LINCOLN — If Lincoln was playing nervous during Saturday’s District 4 tournament opener, it sure didn’t show.
The perennial power looked right at home – literally and figuratively – in coasting to a 10-0 mercy-rule victory over East Woonsocket at Hien Field, the first of four pool play games for each team.
Seeking its 16th District IV title in the past 21 years, a stretch of dominance that dates back to 1991, Lincoln pounded out eight hits and capitalized on sloppy defense from East Woonsocket, which committed five errors.
“This is a great way to start,” said Lincoln manager Matt Netto, a 2000 graduate of Lincoln High. “The first day is all about shaking out the nerves. We made some bad mistakes, they made a couple mistakes. It’s going to happen in the first game.”
For East Woonsocket manager Scott Bourget’s squad, the mistakes cropped up a bit too frequently.
“It was a tough day, obviously,” Bourget said. “We made errors early in the game, set the tone for Lincoln. If you give them two or three extra outs every inning, they’re going to come back to get you, and that’s kind of what happened.”
The defensive miscues proved insurmountable opposite Lincoln’s Nathan Fay and Connor Sheehan, who combined for a one-hit, seven-strikeout performance across four innings of work, allowing one East Woonsocket baserunner to advance past first base.
Both Fay and Sheehan, an 11-year-old, hadn’t thrown in nearly a month before Saturday’s game. Consequently, Netto made it a point of emphasis to get his hard-throwing right-handers some work.
“They were kind of rusty,” Netto said.
The way Lincoln’s offense performed, it didn’t matter.
Two East Woonsocket errors opened the door for Lincoln’s three-run first. Patrick Fleming reached on third baseman Caden Unwin’s fielding error and later scored via shortstop Damien Medeiros’ errant throw to first following a Fay grounder. Mitchell Walinski added a two-out, two-run single to shallow center field.
Lincoln carried a 4-0 lead into the bottom of the third, when another error doomed East Woonsocket. After Nathan Donovan singled with one out, pinch-runner Nick Juckett moved all the way to third base when Unwin fielded Bevin Kumar’s grounder and sent a forceout throw intended for second into the outfield."
That put runners on first and third for Alex Levin, who entered the game as a defensive replacement in the top of the third. With one mighty swing, he leveled a high fastball from East Woonsocket starter Kyle St. Laurent beyond the left-field fence for a three-run home run.
Considering Levin’s recent history, the blast made for a special moment.
“He broke his arm completely in half in January,” Netto said of Levin, who wrestles during the offseason. “So he came back in the middle of Little League season, played enough games, was only allowed to play first base, and just now he’s really starting to get back into his mode of hitting home runs.

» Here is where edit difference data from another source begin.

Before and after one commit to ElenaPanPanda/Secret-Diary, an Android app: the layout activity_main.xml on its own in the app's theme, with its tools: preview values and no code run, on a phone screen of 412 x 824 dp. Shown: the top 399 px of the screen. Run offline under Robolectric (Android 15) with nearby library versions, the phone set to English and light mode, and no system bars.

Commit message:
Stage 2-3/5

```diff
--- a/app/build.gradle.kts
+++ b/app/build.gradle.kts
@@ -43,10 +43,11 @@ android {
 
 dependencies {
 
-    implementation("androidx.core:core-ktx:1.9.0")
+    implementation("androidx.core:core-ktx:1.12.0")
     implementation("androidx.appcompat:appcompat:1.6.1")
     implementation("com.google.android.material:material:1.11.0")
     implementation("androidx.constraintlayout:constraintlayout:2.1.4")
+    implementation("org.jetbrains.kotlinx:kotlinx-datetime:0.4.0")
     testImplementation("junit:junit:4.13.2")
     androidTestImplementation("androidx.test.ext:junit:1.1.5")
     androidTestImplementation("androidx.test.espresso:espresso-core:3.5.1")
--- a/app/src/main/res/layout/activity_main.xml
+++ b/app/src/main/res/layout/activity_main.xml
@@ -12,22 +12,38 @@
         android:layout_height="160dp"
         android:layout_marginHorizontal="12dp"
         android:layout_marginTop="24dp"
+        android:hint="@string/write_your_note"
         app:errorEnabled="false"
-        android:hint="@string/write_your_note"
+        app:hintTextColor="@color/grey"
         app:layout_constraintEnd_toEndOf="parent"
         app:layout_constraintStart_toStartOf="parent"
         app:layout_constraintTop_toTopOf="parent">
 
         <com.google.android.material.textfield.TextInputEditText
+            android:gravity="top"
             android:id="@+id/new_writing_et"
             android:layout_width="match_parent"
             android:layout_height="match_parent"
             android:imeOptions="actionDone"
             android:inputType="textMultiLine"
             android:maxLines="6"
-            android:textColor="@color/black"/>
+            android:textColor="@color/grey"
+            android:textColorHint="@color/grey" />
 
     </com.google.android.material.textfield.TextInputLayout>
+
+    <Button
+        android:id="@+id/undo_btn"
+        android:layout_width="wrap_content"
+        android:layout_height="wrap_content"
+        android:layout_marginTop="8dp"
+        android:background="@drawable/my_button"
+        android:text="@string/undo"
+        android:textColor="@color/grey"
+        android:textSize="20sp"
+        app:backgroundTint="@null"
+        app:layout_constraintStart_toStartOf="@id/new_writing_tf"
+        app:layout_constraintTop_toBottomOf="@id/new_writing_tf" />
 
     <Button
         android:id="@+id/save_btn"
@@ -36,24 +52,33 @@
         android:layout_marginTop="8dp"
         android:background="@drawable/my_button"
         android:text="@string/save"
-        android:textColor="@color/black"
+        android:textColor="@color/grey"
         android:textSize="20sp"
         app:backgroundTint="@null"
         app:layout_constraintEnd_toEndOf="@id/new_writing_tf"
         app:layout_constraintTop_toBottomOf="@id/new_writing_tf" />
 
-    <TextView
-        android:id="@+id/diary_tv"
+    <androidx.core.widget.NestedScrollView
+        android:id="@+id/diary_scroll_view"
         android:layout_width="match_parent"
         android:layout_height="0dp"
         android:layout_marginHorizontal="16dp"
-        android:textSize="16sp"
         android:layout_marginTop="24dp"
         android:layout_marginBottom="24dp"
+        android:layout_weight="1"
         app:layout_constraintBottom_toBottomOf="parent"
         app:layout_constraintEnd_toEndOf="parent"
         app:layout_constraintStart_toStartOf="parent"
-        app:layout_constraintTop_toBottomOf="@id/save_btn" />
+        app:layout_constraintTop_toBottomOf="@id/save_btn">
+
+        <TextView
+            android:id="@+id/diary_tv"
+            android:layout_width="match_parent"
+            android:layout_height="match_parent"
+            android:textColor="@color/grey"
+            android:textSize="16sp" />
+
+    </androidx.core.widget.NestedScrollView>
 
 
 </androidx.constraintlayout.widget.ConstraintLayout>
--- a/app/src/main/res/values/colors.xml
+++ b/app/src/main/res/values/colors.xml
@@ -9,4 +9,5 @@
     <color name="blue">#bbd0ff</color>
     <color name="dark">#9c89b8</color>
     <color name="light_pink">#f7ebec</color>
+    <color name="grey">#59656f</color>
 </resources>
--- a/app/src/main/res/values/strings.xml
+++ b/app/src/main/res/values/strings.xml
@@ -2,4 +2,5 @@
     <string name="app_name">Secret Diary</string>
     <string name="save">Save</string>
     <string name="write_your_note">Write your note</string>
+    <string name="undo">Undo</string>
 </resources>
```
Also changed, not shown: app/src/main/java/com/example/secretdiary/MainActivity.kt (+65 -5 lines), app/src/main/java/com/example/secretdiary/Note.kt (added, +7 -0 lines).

He’s an amazing, amazing young man.”
Sheehan relieved Fay with one down in the top of the fourth, striking out two of the three batters he faced.
Lincoln concluded the contest in the bottom of the fourth, as St. Laurent did not retire any of the four batters he opposed. Sheehan and Fay stroked consecutive RBI triples, and Fay raced home with Lincoln’s 10th run on a throwing error by shortstop Kyle St. Germain.

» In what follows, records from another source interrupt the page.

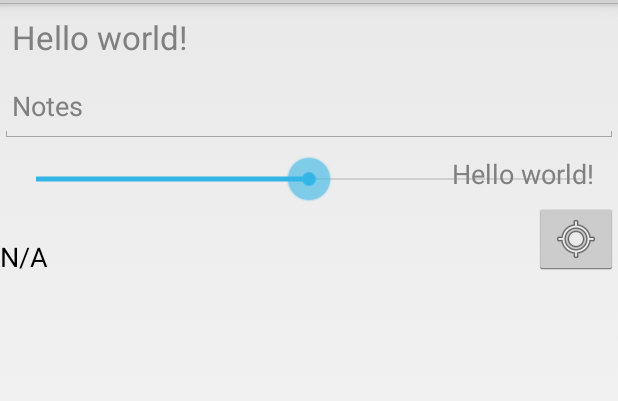
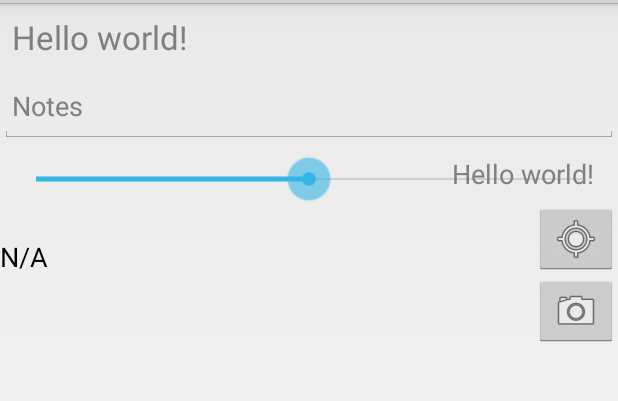
Before and after one commit to codemanthebarbarian/fieldbook, an Android app: the layout category_element_listitem.xml on its own in the app's theme, with its tools: preview values and no code run, on a phone screen of 412 x 824 dp, the part 69-470 px from its top. Run offline under Robolectric (Android 15) with nearby library versions, the phone set to English and light mode, and no system bars.

Commit message:
Started implementing the photo, completed changes to the views and modified the adapter, need to wire the storing of the photos in the proxy and back to the adapter for display.

```diff
--- a/app/src/main/res/layout/category_element_listitem.xml
+++ b/app/src/main/res/layout/category_element_listitem.xml
@@ -59,4 +59,20 @@
         android:layout_alignParentStart="true"
         android:textAppearance="?android:attr/textAppearanceMedium"
         android:text="@string/notAvailable_na"/>
+    <ImageButton
+        android:id="@+id/category_elementView_takePhoto"
+        android:layout_width="wrap_content"
+        android:layout_height="wrap_content"
+        android:layout_below="@id/category_elementView_locationButton"
+        android:layout_alignParentEnd="true"
+        android:src="@android:drawable/ic_menu_camera"
+        android:contentDescription="Take Photo"/>
+    <include
+        layout="@layout/photo_horizontal_fragment"
+        android:layout_height="75dp"
+        android:layout_width="match_parent"
+        android:layout_alignTop="@id/category_elementView_takePhoto"
+        android:layout_alignParentStart="true"
+        android:layout_toStartOf="@id/category_elementView_takePhoto"
+        />
 </RelativeLayout>
--- a/sagemodel/src/main/java/com/amecfw/sage/ui/ElementsMultiSelectListAdapter.java
+++ b/sagemodel/src/main/java/com/amecfw/sage/ui/ElementsMultiSelectListAdapter.java
@@ -199,7 +199,7 @@ public class ElementsMultiSelectListAdapter extends ListAdapter<Element> impleme
 		}
 
 		private Boolean matches(String code, CharSequence value) {
-			if (code.toLowerCase(Locale.getDefault()).startsWith(value.toString().toLowerCase(Locale.getDefault())))
+			if (code.toLowerCase(Locale.getDefault()).contains(value.toString().toLowerCase(Locale.getDefault())))
 				return true;
 
 			return false;
--- a/sagemodel/src/main/res/values/ids.xml
+++ b/sagemodel/src/main/res/values/ids.xml
@@ -5,4 +5,5 @@
     <item type="id" name="sage_tag_list_hasFocus"/>
     <item type="id" name="sage_tag_list_isChecked"/>
     <item type="id" name="sage_tag_list_view"/>
+    <item type="id" name="sage_tag_adapter"/>
 </resources>
```
Also changed, not shown: app/src/main/java/com/amecfw/sage/vegetation/rareplant/CategoryElementsDialogListFragment.java (+51 -0 lines), app/src/main/java/com/amecfw/sage/vegetation/rareplant/CategoryElementsListAdapter.java (+70 -7 lines), sagemodel/src/main/java/com/amecfw/sage/model/service/PhotoService.java (+52 -0 lines), sagemodel/src/main/java/com/amecfw/sage/ui/PhotoPathListAdapter.java (added, +43 -0 lines).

East Woonsocket’s defensive struggles marred a gutsy effort from St. Laurent, who threw admirably despite the final score.

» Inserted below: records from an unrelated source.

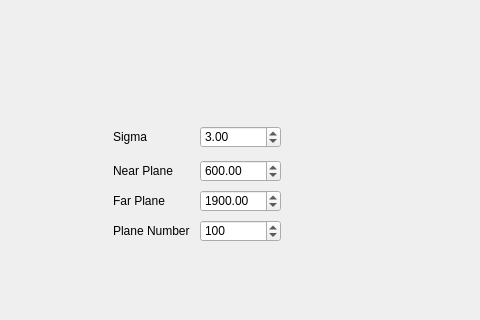
Qt form src/mainWidget.ui (ezheng/viewSyn) before a commit; both pictures show x 337 to 817 and y 380 to 700 of the 1005 by 700 pixel window.
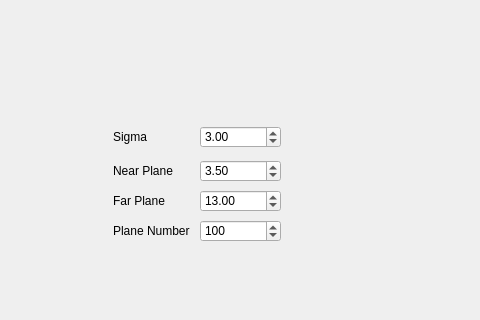
The same form after that commit.

Patch:
```diff
--- a/src/mainWidget.ui
+++ b/src/mainWidget.ui
@@ -199,7 +199,7 @@
        <double>1.000000000000000</double>
       </property>
       <property name="value">
-       <double>600.000000000000000</double>
+       <double>3.500000000000000</double>
       </property>
      </widget>
     </item>
@@ -231,7 +231,7 @@
        <double>0.500000000000000</double>
       </property>
       <property name="value">
-       <double>1900.000000000000000</double>
+       <double>13.000000000000000</double>
       </property>
      </widget>
     </item>
```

“He pitched phenomenal today,” Bourget said. “He had them off-balance. [He] made a mistake with the three-run home run, but other than that, he pitched well.”
East Woonsocket returns to action on Thursday at Scituate-Foster, which will meet Lincoln on Tuesday at Hien Field.
“We’re not out of it,” Bourget said. “It’s tough to play game one in someone else’s home park, obviously, for some of these kids that have never even been on an All-Star team before. We functioned well, they composed themselves today and we played hard, which is all I can ask for.”
As for Netto, he’s hoping Lincoln’s anxiety is as gone as Levin’s homer.
“By the second game, third game, you figure the kids are over the nerves and then they’ll relax and have fun, which is what they’re meant to do,” Netto said. “That’s the thing you’ve got to remember with these kids in All-Stars is to remind them to have fun, because they take it seriously. They take it very, very seriously.
“They’re dedicated to the game and they love the game. I couldn’t ask for a better group of kids.”